Rules of Parenting – Richard Templar and Confident Baby Care – Jo Frost – I just signed up to the local library. Thought I’d indulge myself in some super forward planning. Good tips in the rules of parenting book, but some points I just don’t agree with. I come from the school of tough love and obligation… and ‘Asian values’. The Jo Frost book is really cute and I’ll read it again come the time.

The Pleasures and Sorrows of Work – Alain de Botton – I had been meaning to check this book out for well over a year since he gave a talk at my workplace. My curiosity was reignited when I finished with the Status Anxiety book. This book was a bit of a surprise. A pleasant surprise – I was expecting a more ‘theoretical’ and general approach to describing work – but he went into detail focusing on specific jobs, tailing specific people who work in accounting (audit firm, Ernst & Young I think), fishing, rocket scientists, a careers adviser, a guy who is a member of the Pylon Appreciation Society, biscuit-making and aviation. It’s like a story book with lots of pictures. And also what is extremely evident is his constant use of metaphors and juxtapositions – some were so beautiful, but approaching the end of the book it gets a tiny bit dejavu-ish. I still like this guy, and this book is very insightful so I’ll seek out his other stuff. It is just so amazing the mundanity of some jobs and puts a magnifying glass on the monstrosity of wasting time, particularly other people’s time, never mind even if you’re paying them for it. It’s like first degree murder cos you’re robbing them of their life. Life = time. It brings work to perspective too – what significance would a specific project or task have in 3 years? And to think we sweat over them so much.

I’m currently reading a doorstopper – Bertrand Russell’s History of Western Philosophy. It’s prolly the only doorstopper I’ve read in my life, I think. I’m up to Protagoras. I’m also reading some ‘making full use of your iPod’ book which isn’t very arresting.

Care to recommend any books?

Rethink the future
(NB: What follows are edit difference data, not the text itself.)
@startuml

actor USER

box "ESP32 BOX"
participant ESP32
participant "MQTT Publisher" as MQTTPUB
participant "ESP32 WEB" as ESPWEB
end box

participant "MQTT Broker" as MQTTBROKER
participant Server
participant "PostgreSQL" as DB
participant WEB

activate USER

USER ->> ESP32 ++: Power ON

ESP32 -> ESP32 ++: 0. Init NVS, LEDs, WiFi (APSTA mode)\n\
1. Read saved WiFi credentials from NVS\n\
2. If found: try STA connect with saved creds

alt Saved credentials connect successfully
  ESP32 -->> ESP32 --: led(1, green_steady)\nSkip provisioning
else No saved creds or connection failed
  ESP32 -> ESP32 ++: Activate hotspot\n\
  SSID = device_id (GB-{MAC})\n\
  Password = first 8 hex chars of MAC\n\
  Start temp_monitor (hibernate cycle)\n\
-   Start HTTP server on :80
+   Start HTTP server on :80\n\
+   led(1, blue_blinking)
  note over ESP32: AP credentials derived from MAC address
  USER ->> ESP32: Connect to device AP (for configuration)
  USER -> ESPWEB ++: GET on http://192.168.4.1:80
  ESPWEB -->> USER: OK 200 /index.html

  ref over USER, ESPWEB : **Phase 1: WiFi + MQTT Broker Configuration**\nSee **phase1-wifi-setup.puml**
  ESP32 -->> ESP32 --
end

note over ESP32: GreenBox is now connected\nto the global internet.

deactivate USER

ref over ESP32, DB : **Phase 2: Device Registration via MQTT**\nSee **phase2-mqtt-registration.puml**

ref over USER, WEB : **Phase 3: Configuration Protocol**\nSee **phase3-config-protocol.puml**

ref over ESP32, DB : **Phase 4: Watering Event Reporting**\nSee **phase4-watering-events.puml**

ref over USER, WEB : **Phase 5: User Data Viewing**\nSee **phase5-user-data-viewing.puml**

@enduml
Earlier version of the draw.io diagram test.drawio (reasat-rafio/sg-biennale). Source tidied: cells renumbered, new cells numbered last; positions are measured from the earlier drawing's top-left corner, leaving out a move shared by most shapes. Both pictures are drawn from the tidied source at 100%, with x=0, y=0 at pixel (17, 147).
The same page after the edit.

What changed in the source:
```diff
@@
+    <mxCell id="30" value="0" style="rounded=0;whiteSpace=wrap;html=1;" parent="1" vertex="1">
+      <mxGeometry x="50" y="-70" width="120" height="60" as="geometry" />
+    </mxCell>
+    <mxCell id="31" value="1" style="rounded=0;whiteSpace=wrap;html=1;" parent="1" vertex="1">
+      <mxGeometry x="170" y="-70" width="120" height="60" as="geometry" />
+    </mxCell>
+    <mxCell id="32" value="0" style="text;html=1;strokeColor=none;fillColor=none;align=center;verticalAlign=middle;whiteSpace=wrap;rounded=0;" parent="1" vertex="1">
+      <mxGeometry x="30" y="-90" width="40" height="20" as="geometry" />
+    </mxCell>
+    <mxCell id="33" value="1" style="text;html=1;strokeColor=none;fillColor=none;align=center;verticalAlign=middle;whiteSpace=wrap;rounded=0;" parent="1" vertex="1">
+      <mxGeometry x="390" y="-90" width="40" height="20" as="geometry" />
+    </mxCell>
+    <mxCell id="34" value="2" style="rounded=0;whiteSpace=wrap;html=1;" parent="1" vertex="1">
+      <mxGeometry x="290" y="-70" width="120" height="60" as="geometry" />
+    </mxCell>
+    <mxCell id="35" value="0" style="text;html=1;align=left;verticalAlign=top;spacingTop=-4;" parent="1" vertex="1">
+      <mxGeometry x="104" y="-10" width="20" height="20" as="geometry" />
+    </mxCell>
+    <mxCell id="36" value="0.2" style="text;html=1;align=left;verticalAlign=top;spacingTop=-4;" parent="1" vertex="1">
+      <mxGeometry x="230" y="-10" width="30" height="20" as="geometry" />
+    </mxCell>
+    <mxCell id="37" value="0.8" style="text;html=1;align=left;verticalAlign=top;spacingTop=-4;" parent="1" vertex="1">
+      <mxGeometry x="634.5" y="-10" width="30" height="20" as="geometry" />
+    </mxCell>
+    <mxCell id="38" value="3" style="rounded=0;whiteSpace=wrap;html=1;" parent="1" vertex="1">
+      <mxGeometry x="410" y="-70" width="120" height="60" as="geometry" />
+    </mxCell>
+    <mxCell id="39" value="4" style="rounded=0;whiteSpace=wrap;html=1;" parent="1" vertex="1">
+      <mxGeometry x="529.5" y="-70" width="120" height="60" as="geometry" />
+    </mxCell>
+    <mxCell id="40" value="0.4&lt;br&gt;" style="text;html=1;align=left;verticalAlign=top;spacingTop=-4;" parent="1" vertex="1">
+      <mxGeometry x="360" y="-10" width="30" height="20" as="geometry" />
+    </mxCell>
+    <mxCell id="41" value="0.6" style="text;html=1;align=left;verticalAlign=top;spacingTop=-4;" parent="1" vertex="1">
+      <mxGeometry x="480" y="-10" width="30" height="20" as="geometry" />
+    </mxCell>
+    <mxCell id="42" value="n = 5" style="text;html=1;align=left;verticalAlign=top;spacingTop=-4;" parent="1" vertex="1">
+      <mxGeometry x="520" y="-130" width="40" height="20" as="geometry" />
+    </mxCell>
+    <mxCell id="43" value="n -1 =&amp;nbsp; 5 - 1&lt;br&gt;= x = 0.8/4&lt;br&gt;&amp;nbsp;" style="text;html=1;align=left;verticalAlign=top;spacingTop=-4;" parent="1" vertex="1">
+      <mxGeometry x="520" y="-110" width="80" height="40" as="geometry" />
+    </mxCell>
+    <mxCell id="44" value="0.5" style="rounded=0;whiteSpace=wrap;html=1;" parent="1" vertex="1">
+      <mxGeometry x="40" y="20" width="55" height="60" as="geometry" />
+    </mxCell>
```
This evening, I thought I’d be a busybody and attend an event for the launch of the Ellen MacArthur Foundation. I’d never heard of the lady, and I imagined her to be kinda older and from a titled background (I don’t know why, maybe it’s the name). Turns out she sailed around the world, at 28 years old, broke records, became a Dame off that, all pretty impressive. I think she’s a really inspiring character and a goal-setter who actually seeks to achieve those goals to the highest standard possible. She was very emotive, confident and great speaker/presenter I think – no notes, held our attention, all the sentences in one piece. The video presentations were also very professionally done and informative.

Superficial impressions aside, I think the message really resonates. ‘Rethink the future’ means creating a sustainable future. Because at the moment the status quo is to take stuff from the ground, make something with it, (buy it), use it, throw it away. But where is ‘away’? It festers in the landfill, and with a growing population and increasing consumption, that is not sustainable. So we should use technological know-how to create material and products that can be reused again and again or are thoroughly biodegradable. Electric cars that run on renewable energy. Fridges that can be made into something else at the end of their life. Even we humans are biodegradable! So we need to put more effort into the stuff we make to make them sustainable. It’s not merely recycling. It’s actually producing things in a different way, through a different product cycle model. Ellen MacArthur mentioned ‘circular economy’  and apparently China are onto that now. So things don’t get thrown away and instead go on to be different things or can decompose.  Waste should also be minimized on production, be it material or energy. For example, in the exhibition just now, a textile student came up with a weaving machine that creates the fabric pattern pieces to spec, so there is no cutting involved and no wastage; just sew the pieces together.

Seems like an exciting but also challenging future to face. I say, it’s definitely a very great time to be in science, design and engineering!